Through my experience with media relations, I have developed a few key steps for writing pitches:
Developing a Tailored Pitch
1. Identify reporters and outlets that have covered similar stories in the past.
2. Develop a pitch that is specific to the reporter, especially if they have covered a similar story in the past. If the reporter has covered a related story, call it out at the beginning of the pitch to let them know why your pitch is relevant to them.
3. Identify the story idea from the beginning of the pitch – do not make them search for it by placing the information too far down in the pitch.
4. Make the pitch work for the reporter – let them know why it is relevant to their audience, what interview opportunities exist and how they can get more information.
Developing a General Pitch
1. Start with the story idea – let the reporter or editor know what you want them to do from the opening of the pitch.
2. Grab the reporter or editor from the beginning – use statistics, provide an interesting fact, make a local connection, etc.
3. Don’t forget the important stuff! – see number four above
The pitch is where you catch the reporter’s attention and make him interested in what you have to say. I find that the strongest pitches are those that are tailored to a reporter or outlet with an interest or recent coverage related to your topic. Sometimes, tailoring a pitch to a previous story may not be possible, so a general pitch will be the route you have to take. Either way, you have to hit the high points and grab the reporter’s interest.

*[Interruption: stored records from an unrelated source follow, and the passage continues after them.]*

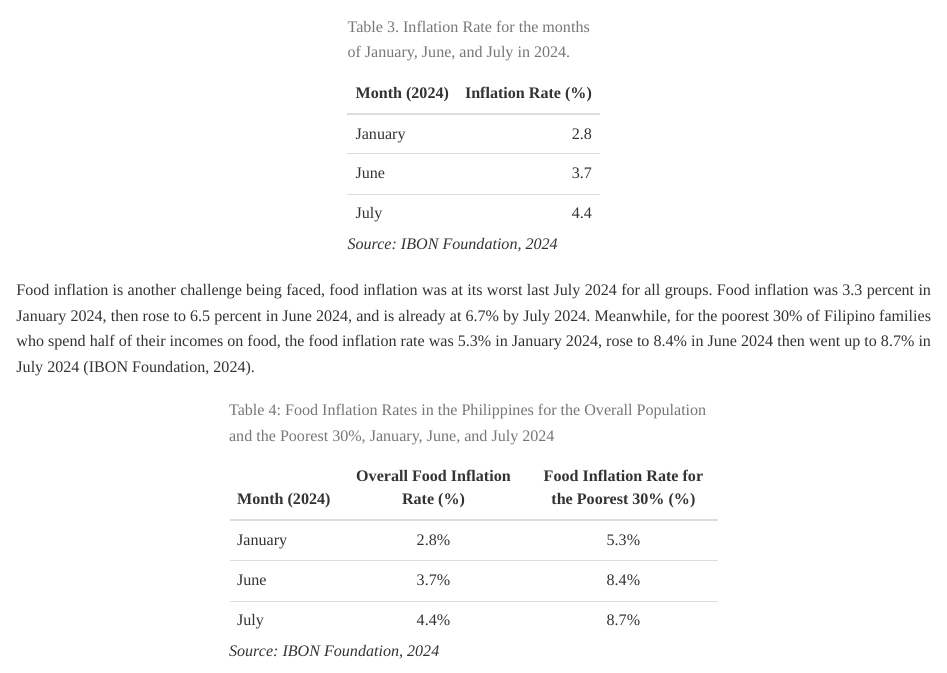
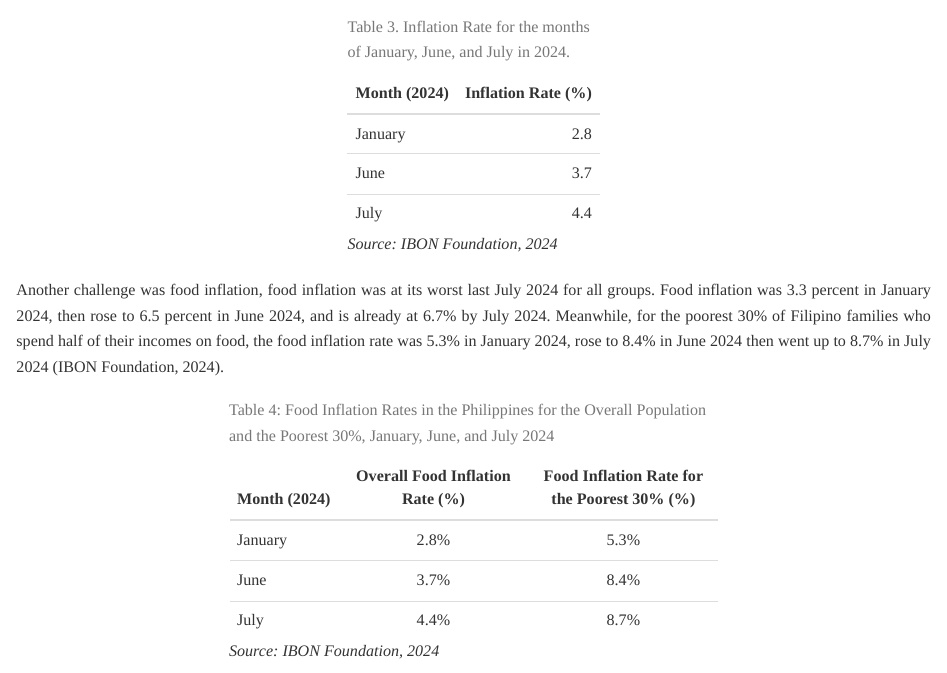
Before and after one commit to Celacode/CaseStudy1-FINLYTS, an R Markdown document (Case Study 1.Rmd): the page in a window 1100 px wide, from 1910 px down. Rendered offline with R 4.5, knitr and Pandoc, with nearby package versions.

Commit message:
Changes as of 12:50 AM

````diff
--- a/Case Study 1.Rmd
+++ b/Case Study 1.Rmd
@@ -77,7 +77,7 @@ kable(inflation_data, col.names = c("Month (2024)", "Inflation Rate (%)"), digit
 
 ```
 
-Food inflation is another challenge being faced, food inflation was at its worst last July 2024 for all groups. Food inflation was 3.3 percent in January 2024, then rose to 6.5 percent in June 2024, and is already at 6.7% by July 2024. Meanwhile, for the poorest 30% of  Filipino families who spend half of their incomes on food,  the food inflation rate was 5.3% in January 2024, rose to 8.4% in June 2024 then went up to 8.7% in July 2024 [@ibon2024foodinflation].
+Another challenge was food inflation, food inflation was at its worst last July 2024 for all groups. Food inflation was 3.3 percent in January 2024, then rose to 6.5 percent in June 2024, and is already at 6.7% by July 2024. Meanwhile, for the poorest 30% of  Filipino families who spend half of their incomes on food,  the food inflation rate was 5.3% in January 2024, rose to 8.4% in June 2024 then went up to 8.7% in July 2024 [@ibon2024foodinflation].
 
 ```{r echo=FALSE, message=FALSE}
 library(knitr)
````
Also changed, not shown: Case-Study-1.html.
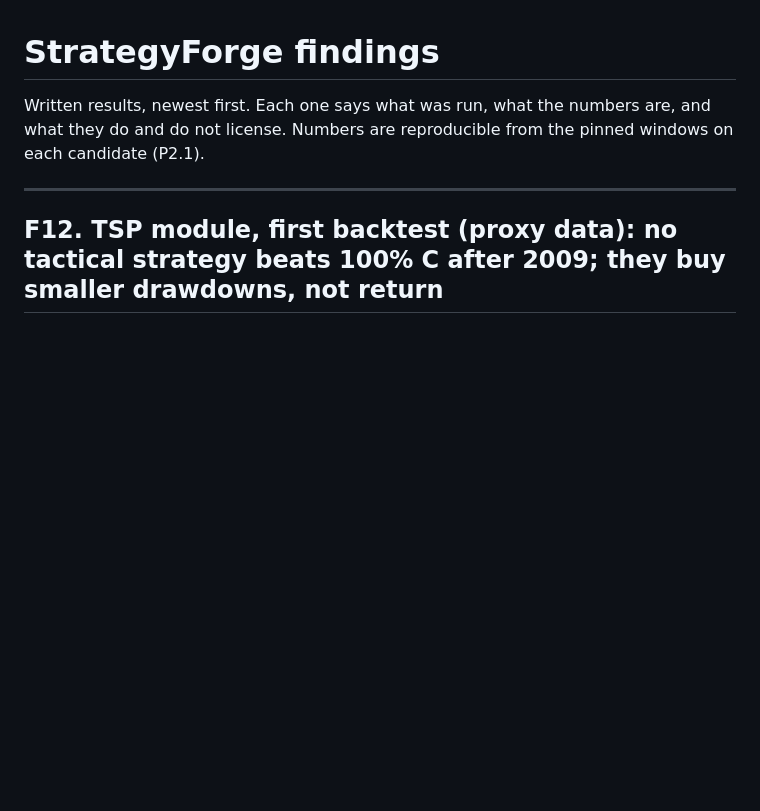
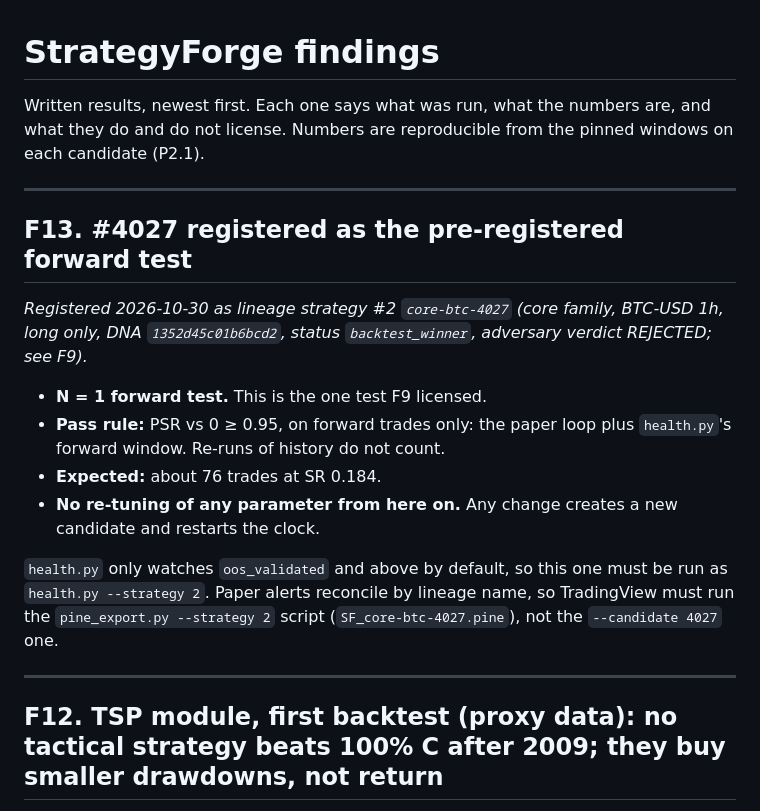
Before and after one commit to davydoolittle/strategyforge, a Markdown page: docs/FINDINGS.md, the part around the change. Drawn GitHub-style; blank space fills up the shorter version.

Commit message:
Register #4027 as the pre-registered forward test (FINDINGS F13)
Co-Authored-By: Claude Opus 5.5 <noreply@anthropic.com>

```diff
--- a/docs/FINDINGS.md
+++ b/docs/FINDINGS.md
@@ -3,6 +3,26 @@
 Written results, newest first. Each one says what was run, what the numbers
 are, and what they do and do not license. Numbers are reproducible from the
 pinned windows on each candidate (P2.1).
+
+---
+
+## F13. #4027 registered as the pre-registered forward test
+
+*Registered 2026-10-30 as lineage strategy #2 `core-btc-4027` (core family,
+BTC-USD 1h, long only, DNA `1352d45c01b6bcd2`, status `backtest_winner`,
+adversary verdict REJECTED; see F9).*
+
+- **N = 1 forward test.** This is the one test F9 licensed.
+- **Pass rule:** PSR vs 0 ≥ 0.95, on forward trades only: the paper loop
+  plus `health.py`'s forward window. Re-runs of history do not count.
+- **Expected:** about 76 trades at SR 0.184.
+- **No re-tuning of any parameter from here on.** Any change creates a new
+  candidate and restarts the clock.
+
+`health.py` only watches `oos_validated` and above by default, so this one
+must be run as `health.py --strategy 2`. Paper alerts reconcile by lineage
+name, so TradingView must run the `pine_export.py --strategy 2` script
+(`SF_core-btc-4027.pine`), not the `--candidate 4027` one.
 
 ---
 
```
Also changed, not shown: CLAUDE.md (added, +7 -0 lines).
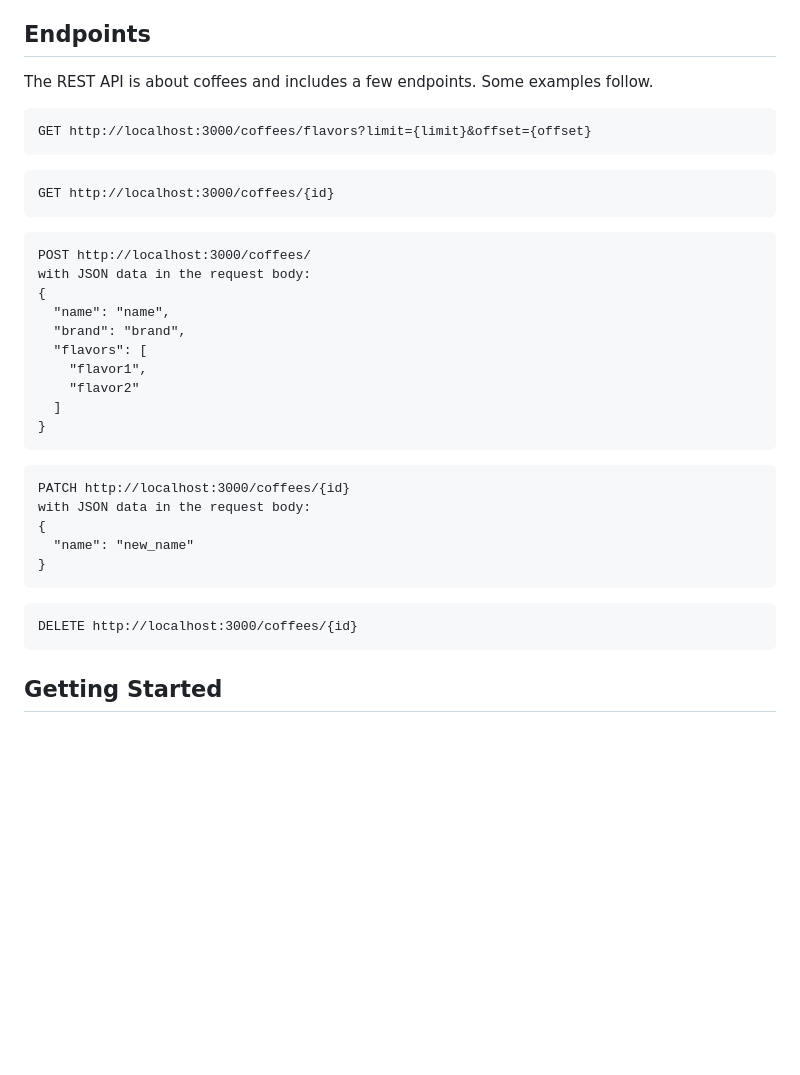
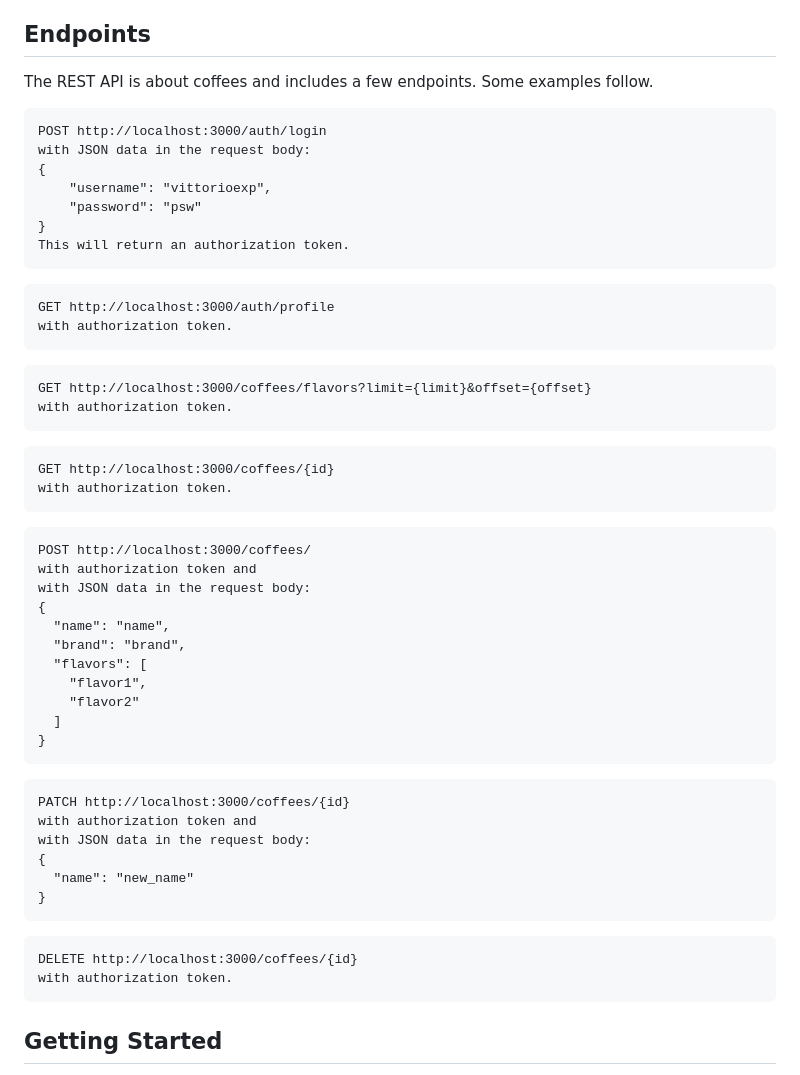
Before and after one commit to vittorioexp/coffevo-nestjs-project, a Markdown page: README.md, the part around the change. GitHub-like rendering; blank space fills up the shorter version.

````diff
--- a/README.md
+++ b/README.md
@@ -77,13 +77,29 @@ Endpoints
 The REST API is about coffees and includes a few endpoints. Some examples follow.
 
 ```
+POST http://localhost:3000/auth/login
+with JSON data in the request body:
+{
+    "username": "vittorioexp",
+    "password": "psw"
+}
+This will return an authorization token.
+```
+```
+GET http://localhost:3000/auth/profile
+with authorization token.
+```
+```
 GET http://localhost:3000/coffees/flavors?limit={limit}&offset={offset}
+with authorization token.
 ```
 ```
 GET http://localhost:3000/coffees/{id}
+with authorization token.
 ```
 ```
 POST http://localhost:3000/coffees/
+with authorization token and
 with JSON data in the request body:
 {
   "name": "name",
@@ -96,6 +112,7 @@ with JSON data in the request body:
 ```
 ```
 PATCH http://localhost:3000/coffees/{id}
+with authorization token and
 with JSON data in the request body:
 {
   "name": "new_name"
@@ -103,6 +120,7 @@ with JSON data in the request body:
 ```
 ```
 DELETE http://localhost:3000/coffees/{id}
+with authorization token.
 ```
 
 
````
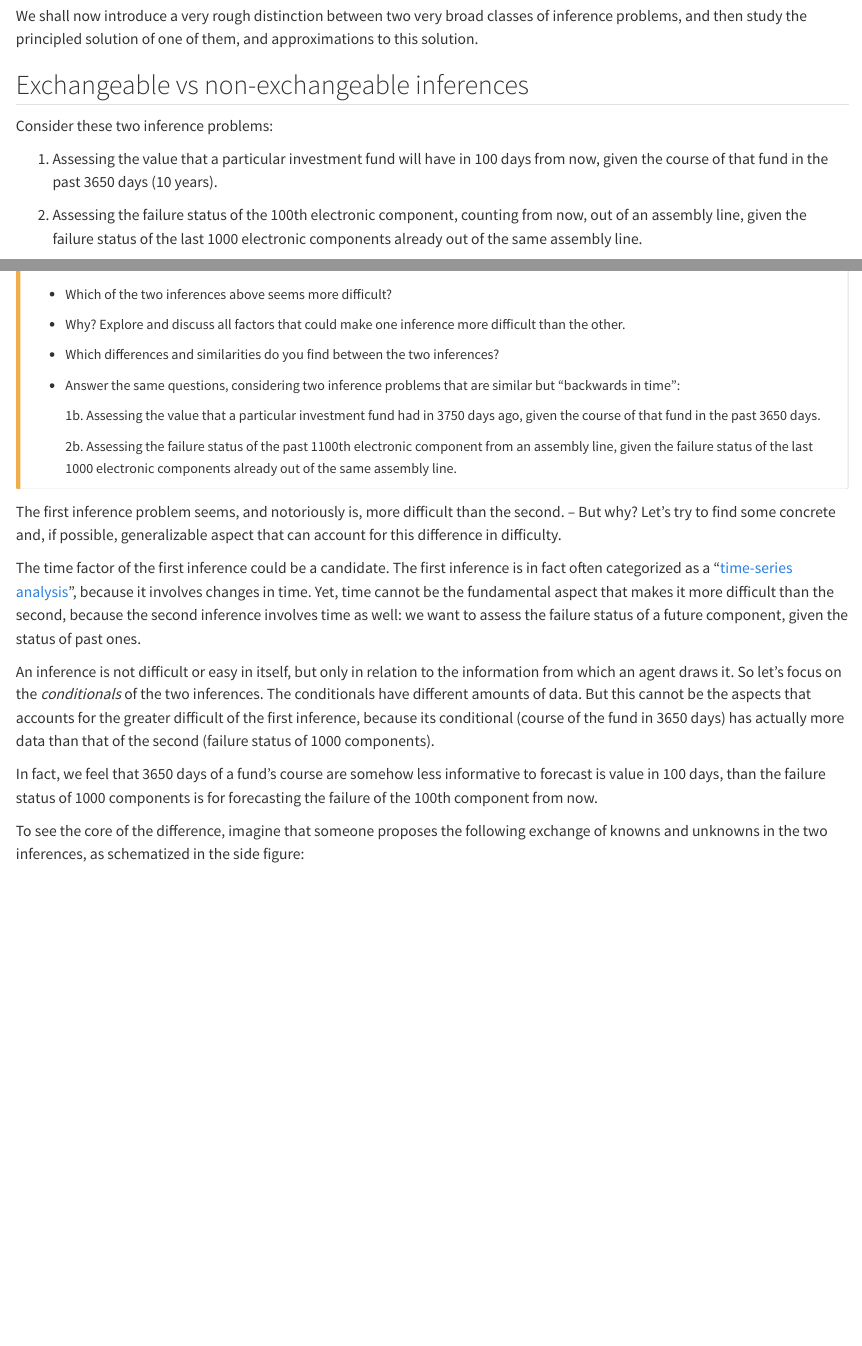
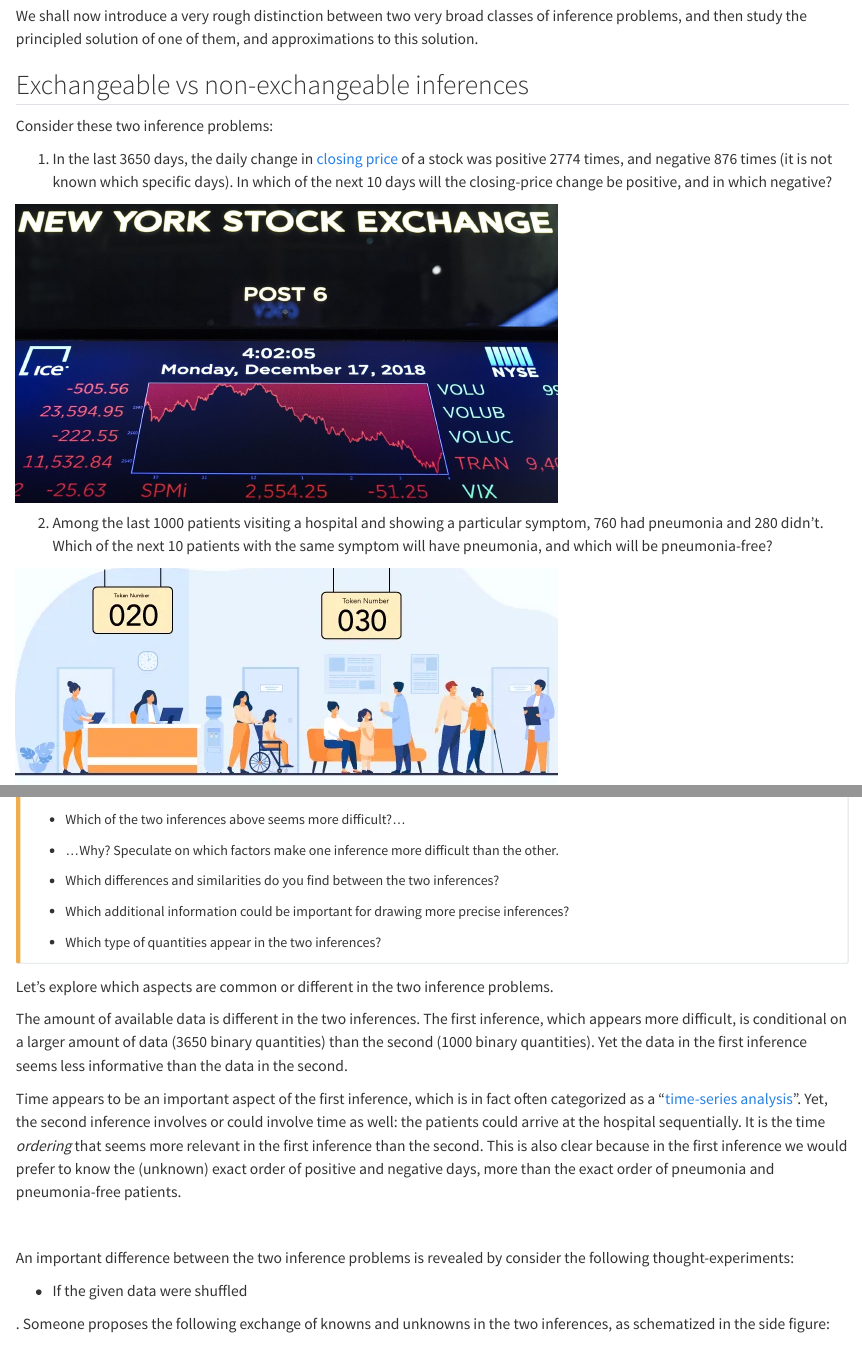
Before and after one commit to pglpm/ADA511, a Quarto document (populations_exchangeability.qmd): the page in a window 1100 px wide, from 420 px down, and a second part further down, joined at a grey line. Rendered offline with R 4.5, knitr and Pandoc in place of Quarto, with nearby package versions.

Commit message:
update population inference

```diff
--- a/populations_exchangeability.qmd
+++ b/populations_exchangeability.qmd
@@ -15,32 +15,55 @@
 
 Consider these two inference problems:
 
-1. Assessing the value that a particular investment fund will have in 100 days from now, given the course of that fund in the past 3650 days (10 years).
+1. In the last 3650 days, the daily change in [closing price](https://www.investor.gov/introduction-investing/investing-basics/glossary/closing-price) of a stock was [positive 2774 times]{.green}, and [negative 876 times]{.green} (it is not known which specific days). In which of the next 10 days will the closing-price change be [positive]{.yellow}, and in which [negative]{.yellow}?
 
-2. Assessing the failure status of the 100th electronic component, counting from now, out of an assembly line, given the failure status of the last 1000 electronic components already out of the same assembly line.
+:::{.column-margin}
+![](stock_course.jpg){width=65%}
+:::
+
+
+2. Among the last 1000 patients visiting a hospital and showing a particular symptom, [760 had pneumonia]{.green} and [280 didn't]{.green}. Which of the next 10 patients with the same symptom will have [pneumonia]{.yellow}, and which will be [pneumonia-free]{.yellow}?
+
+:::{.column-margin}
+![](hospital_queue.png){width=65%}
+:::
+
 
 :::{.callout-caution}
 ## {{< fa user-edit >}} Exercise
 Discuss:
 
-- Which of the two inferences above seems more difficult?
-- Why? Explore and discuss all factors that could make one inference more difficult than the other.
+- Which of the two inferences above seems more difficult?...
+
+- ...Why? Speculate on which factors make one inference more difficult than the other.
+
 - Which differences and similarities do you find between the two inferences?
-- Answer the same questions, considering two inference problems that are similar but "backwards in time":
 
-    1b. Assessing the value that a particular investment fund had in 3750 days ago, given the course of that fund in the past 3650 days.
+- Which additional information could be important for drawing more precise inferences?
 
-    2b. Assessing the failure status of the past 1100th electronic component from an assembly line, given the failure status of the last 1000 electronic components already out of the same assembly line.
+- Which type of quantities appear in the two inferences?
+
+<!-- - Answer the same questions, considering two inference problems that are similar but "backwards in time": -->
+
+<!--     1b. Assessing the value that a particular investment fund had in 3750 days ago, given the course of that fund in the past 3650 days. -->
+
+<!--     2b. Assessing the failure status of the past 1100th electronic component from an assembly line, given the failure status of the last 1000 electronic components already out of the same assembly line. -->
 :::
 
-The first inference problem seems, and notoriously is, more difficult than the second. -- But why? Let's try to find some concrete and, if possible, generalizable aspect that can account for this difference in difficulty.
+Let's explore which aspects are common or different in the two inference problems.
 
-The time factor of the first inference could be a candidate. The first inference is in fact often categorized as a "[time-series analysis](https://www.abs.gov.au/statistics/understanding-statistics/statistical-terms-and-concepts/time-series-data)", because it involves changes in time. Yet, time cannot be the fundamental aspect that makes it more difficult than the second, because the second inference involves time as well: we want to assess the failure status of a future component, given the status of past ones.
+The amount of available data is different in the two inferences. The first inference, which appears more difficult, is conditional on a larger amount of data (3650 binary quantities) than the second (1000 binary quantities). Yet the data in the first inference seems less informative than the data in the second.
 
-An inference is not difficult or easy in itself, but only in relation to the information from which an agent draws it. So let's focus on the *conditionals* of the two inferences. The conditionals have different amounts of data. But this cannot be the aspects that accounts for the greater difficult of the first inference, because its conditional (course of the fund in 3650 days) has actually more data than that of the second (failure status of 1000 components).
+Time appears to be an important aspect of the first inference, which is in fact often categorized as a "[time-series analysis](https://www.abs.gov.au/statistics/understanding-statistics/statistical-terms-and-concepts/time-series-data)". Yet, the second inference involves or could involve time as well: the patients could arrive at the hospital sequentially. It is the time *ordering* that seems more relevant in the first inference than the second. This is also clear because in the first inference we would prefer to know the (unknown) exact order of positive and negative days, more than the exact order of pneumonia and pneumonia-free patients.
 
-In fact, we feel that 3650 days of a fund's course are somehow less informative to forecast is value in 100 days, than the failure status of 1000 components is for forecasting the failure of the 100th component from now.
+\
 
-To see the core of the difference, imagine that someone proposes the following exchange of knowns and unknowns in the two inferences, as schematized in the side figure:
+An important difference between the two inference problems is revealed by consider the following thought-experiments:
+
+- If the given data were shuffled
+
+
+
+. Someone proposes the following exchange of knowns and unknowns in the two inferences, as schematized in the side figure:
 
 :::{.column-margin}
```
Also changed, not shown: docs/search.json, hospital_queue.png (added), stock_course.jpg (added), storage_room.jpg (added), storage_room.png (added), populations_exchangeability.qmd (8 more changed lines), 6 other files.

Your internship is a time for you to gain a wide variety of experience, and pitching is likely to be a part of it. One of the reasons I was able to do a lot of media relations as an intern was because I expressed my interest. Don’t be afraid to let your manager know what you enjoy and to ask to do more in that area – you might just become an expert along the way!